There’s always something a little odd about basketball in a dome, particularly one as empty as the Georgia Dome was to open things Thursday. But this year’s ACC Tournament feels a little odd in the media areas, too.
Not only are there approximately 200 fewer media members credentialed than last year, there are some people missing for the first time in decades.
N&O columnist Caulton Tudor isn’t here for the first time since 1972. Chip Alexander, who moved from the N.C. State beat to the Carolina Hurricanes beat at the N&O, isn’t here for the first time since 1987.
Down the road, former Durham Herald-Sun columnist Frank Dascenzo isn’t here for the first time in decades either, and there are many more from papers large and small that either don’t have the money to travel to Atlanta or have lost their jobs over the past year due to the general contraction in the newspaper business.
Never miss a local story.
This is only my second ACC Tournament (2004, Greensboro) but even I can feel their absence.
On the plus side, this is a first-class work environment from our perspective — the wireless works and our cell phones get reception, which isn’t always the case.
On a completely different note, Dan Bickley of the Arizona Republic writes today about Doug Collins’ work with Herb Sendek at Arizona State, which includes this line:
“And you wonder why the student body loves him?”
Are we talking about the same Herb?

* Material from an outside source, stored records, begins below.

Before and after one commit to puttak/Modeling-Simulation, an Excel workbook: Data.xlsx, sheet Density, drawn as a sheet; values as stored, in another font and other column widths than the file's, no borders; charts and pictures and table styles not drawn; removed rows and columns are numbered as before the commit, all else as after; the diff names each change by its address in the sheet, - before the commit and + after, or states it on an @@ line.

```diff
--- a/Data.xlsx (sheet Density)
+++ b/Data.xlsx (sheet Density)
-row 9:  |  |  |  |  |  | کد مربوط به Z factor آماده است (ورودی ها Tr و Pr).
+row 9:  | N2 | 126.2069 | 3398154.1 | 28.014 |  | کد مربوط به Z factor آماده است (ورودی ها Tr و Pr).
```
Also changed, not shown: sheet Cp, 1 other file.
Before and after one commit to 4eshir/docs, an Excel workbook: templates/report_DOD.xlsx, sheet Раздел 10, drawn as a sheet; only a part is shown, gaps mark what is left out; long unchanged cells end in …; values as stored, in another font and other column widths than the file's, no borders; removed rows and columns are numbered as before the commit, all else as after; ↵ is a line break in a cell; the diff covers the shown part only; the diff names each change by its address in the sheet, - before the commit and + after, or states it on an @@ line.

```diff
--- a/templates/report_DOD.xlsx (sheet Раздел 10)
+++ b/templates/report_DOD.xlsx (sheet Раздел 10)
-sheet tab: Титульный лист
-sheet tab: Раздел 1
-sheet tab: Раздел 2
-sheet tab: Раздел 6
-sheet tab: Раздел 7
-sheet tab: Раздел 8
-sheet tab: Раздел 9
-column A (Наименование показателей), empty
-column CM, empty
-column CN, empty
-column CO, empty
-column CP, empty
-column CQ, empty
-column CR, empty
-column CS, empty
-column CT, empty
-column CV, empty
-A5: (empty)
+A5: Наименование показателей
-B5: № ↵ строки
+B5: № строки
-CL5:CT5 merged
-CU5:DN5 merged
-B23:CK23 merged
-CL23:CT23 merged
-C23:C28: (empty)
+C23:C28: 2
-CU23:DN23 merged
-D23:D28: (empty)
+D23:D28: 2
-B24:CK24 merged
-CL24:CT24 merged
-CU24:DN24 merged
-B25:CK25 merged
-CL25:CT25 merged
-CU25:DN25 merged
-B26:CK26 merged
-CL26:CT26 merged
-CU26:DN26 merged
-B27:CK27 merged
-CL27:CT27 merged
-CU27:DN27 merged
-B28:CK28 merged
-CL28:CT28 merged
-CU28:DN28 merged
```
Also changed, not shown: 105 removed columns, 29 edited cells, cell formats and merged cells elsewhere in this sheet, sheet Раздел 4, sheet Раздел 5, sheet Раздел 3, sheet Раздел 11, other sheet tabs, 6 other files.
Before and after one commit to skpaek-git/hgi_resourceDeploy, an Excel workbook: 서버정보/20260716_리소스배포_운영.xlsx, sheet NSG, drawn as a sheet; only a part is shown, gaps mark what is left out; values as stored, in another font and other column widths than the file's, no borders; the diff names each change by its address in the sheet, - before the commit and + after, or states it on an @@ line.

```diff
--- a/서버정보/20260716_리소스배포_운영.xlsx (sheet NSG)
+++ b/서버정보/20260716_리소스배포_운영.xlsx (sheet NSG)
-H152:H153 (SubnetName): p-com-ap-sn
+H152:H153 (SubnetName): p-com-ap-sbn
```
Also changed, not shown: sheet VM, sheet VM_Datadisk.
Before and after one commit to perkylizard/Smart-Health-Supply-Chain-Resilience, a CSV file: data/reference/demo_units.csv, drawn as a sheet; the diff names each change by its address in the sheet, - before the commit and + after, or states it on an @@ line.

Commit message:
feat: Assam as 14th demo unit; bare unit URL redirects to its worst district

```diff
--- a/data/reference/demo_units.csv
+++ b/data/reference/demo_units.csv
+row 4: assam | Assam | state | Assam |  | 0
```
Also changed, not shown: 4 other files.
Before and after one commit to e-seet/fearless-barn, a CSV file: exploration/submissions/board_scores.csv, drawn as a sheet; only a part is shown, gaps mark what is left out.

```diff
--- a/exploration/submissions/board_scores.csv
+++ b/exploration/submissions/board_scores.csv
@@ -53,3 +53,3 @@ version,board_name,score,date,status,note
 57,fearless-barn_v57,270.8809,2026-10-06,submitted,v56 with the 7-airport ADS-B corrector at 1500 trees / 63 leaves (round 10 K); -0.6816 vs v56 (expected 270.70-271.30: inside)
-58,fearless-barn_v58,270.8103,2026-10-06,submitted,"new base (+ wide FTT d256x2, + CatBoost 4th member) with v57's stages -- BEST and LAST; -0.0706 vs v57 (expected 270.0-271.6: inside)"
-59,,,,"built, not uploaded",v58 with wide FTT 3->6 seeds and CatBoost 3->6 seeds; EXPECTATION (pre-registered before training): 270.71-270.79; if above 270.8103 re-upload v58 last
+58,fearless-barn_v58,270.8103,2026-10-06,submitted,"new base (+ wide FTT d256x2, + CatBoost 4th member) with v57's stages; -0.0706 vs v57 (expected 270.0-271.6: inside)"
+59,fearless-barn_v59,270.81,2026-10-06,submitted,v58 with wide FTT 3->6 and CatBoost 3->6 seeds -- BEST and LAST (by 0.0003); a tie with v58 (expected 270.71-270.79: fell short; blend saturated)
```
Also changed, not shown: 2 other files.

On the other hand, this is the line that precedes it:
“Entering today’s Pac-10 Tournament, he’s beaten Arizona four consecutive times.”
Maybe if he’d been that fired up about beating State’s biggest rival, the fans would have loved him here.